REQUIREMENT:
All of the data should be restated word for word, with the pictures omitted.

(Change detection data)
──────────
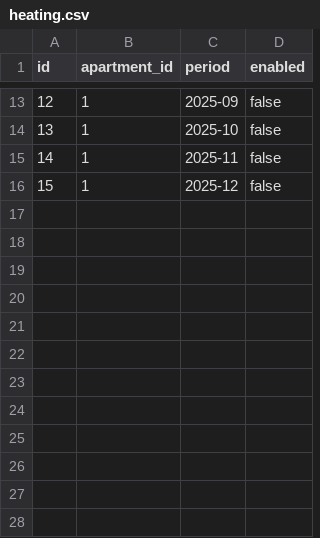
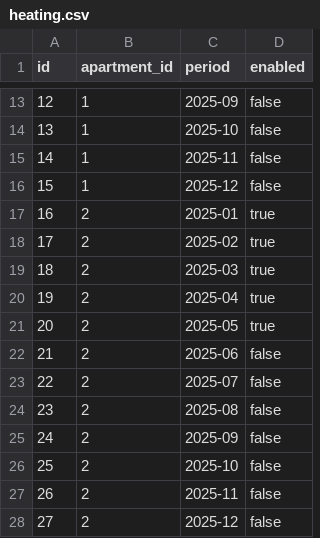
Before and after one commit to ashinoff/Communal-billing, a CSV file: data/heating.csv, drawn as a sheet; only a part is shown, gaps mark what is left out; the diff names each change by its address in the sheet, - before the commit and + after, or states it on an @@ line.

Commit message:
Update heating.csv

```diff
--- a/data/heating.csv
+++ b/data/heating.csv
+row 17: 16 | 2 | 2025-01 | true
+row 18: 17 | 2 | 2025-02 | true
+row 19: 18 | 2 | 2025-03 | true
+row 20: 19 | 2 | 2025-04 | true
+row 21: 20 | 2 | 2025-05 | true
+row 22: 21 | 2 | 2025-06 | false
+row 23: 22 | 2 | 2025-07 | false
+row 24: 23 | 2 | 2025-08 | false
+row 25: 24 | 2 | 2025-09 | false
+row 26: 25 | 2 | 2025-10 | false
+row 27: 26 | 2 | 2025-11 | false
+row 28: 27 | 2 | 2025-12 | false
```
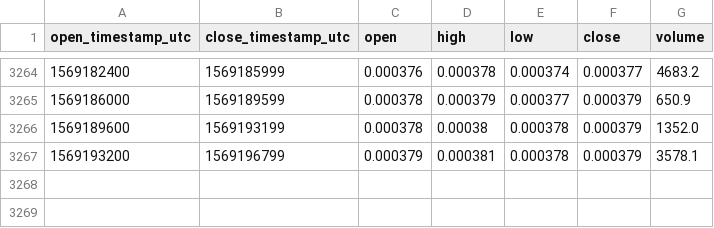
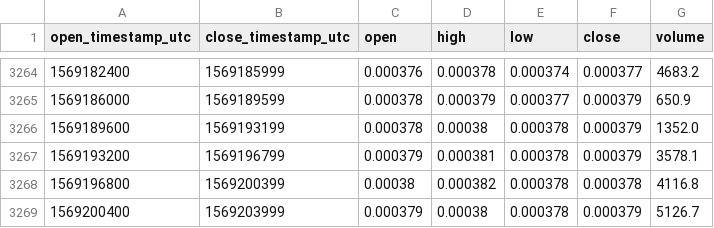
Before and after one commit to cryptobigbro/coinbasepro-EOS-BTC, a CSV file: coinbasepro-EOS-BTC-1h.csv, drawn as a sheet; only a part is shown, gaps mark what is left out.

Commit message:
Update OHLCV data.

```diff
--- a/coinbasepro-EOS-BTC-1h.csv
+++ b/coinbasepro-EOS-BTC-1h.csv
@@ -3267 +3267,3 @@ open_timestamp_utc,close_timestamp_utc,open,high,low,close,volume
 1569193200,1569196799,0.000379,0.000381,0.000378,0.000379,3578.1
+1569196800,1569200399,0.00038,0.000382,0.000378,0.000378,4116.8
+1569200400,1569203999,0.000379,0.00038,0.000378,0.000379,5126.7
```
──────────
REPLY TO THE EXERCISE:
Before and after one commit to ashinoff/Communal-billing, a CSV file: data/heating.csv, drawn as a sheet; only a part is shown, gaps mark what is left out; the diff names each change by its address in the sheet, - before the commit and + after, or states it on an @@ line.

Commit message:
Update heating.csv

```diff
--- a/data/heating.csv
+++ b/data/heating.csv
+row 17: 16 | 2 | 2025-01 | true
+row 18: 17 | 2 | 2025-02 | true
+row 19: 18 | 2 | 2025-03 | true
+row 20: 19 | 2 | 2025-04 | true
+row 21: 20 | 2 | 2025-05 | true
+row 22: 21 | 2 | 2025-06 | false
+row 23: 22 | 2 | 2025-07 | false
+row 24: 23 | 2 | 2025-08 | false
+row 25: 24 | 2 | 2025-09 | false
+row 26: 25 | 2 | 2025-10 | false
+row 27: 26 | 2 | 2025-11 | false
+row 28: 27 | 2 | 2025-12 | false
```
Before and after one commit to cryptobigbro/coinbasepro-EOS-BTC, a CSV file: coinbasepro-EOS-BTC-1h.csv, drawn as a sheet; only a part is shown, gaps mark what is left out.

Commit message:
Update OHLCV data.

```diff
--- a/coinbasepro-EOS-BTC-1h.csv
+++ b/coinbasepro-EOS-BTC-1h.csv
@@ -3267 +3267,3 @@ open_timestamp_utc,close_timestamp_utc,open,high,low,close,volume
 1569193200,1569196799,0.000379,0.000381,0.000378,0.000379,3578.1
+1569196800,1569200399,0.00038,0.000382,0.000378,0.000378,4116.8
+1569200400,1569203999,0.000379,0.00038,0.000378,0.000379,5126.7
```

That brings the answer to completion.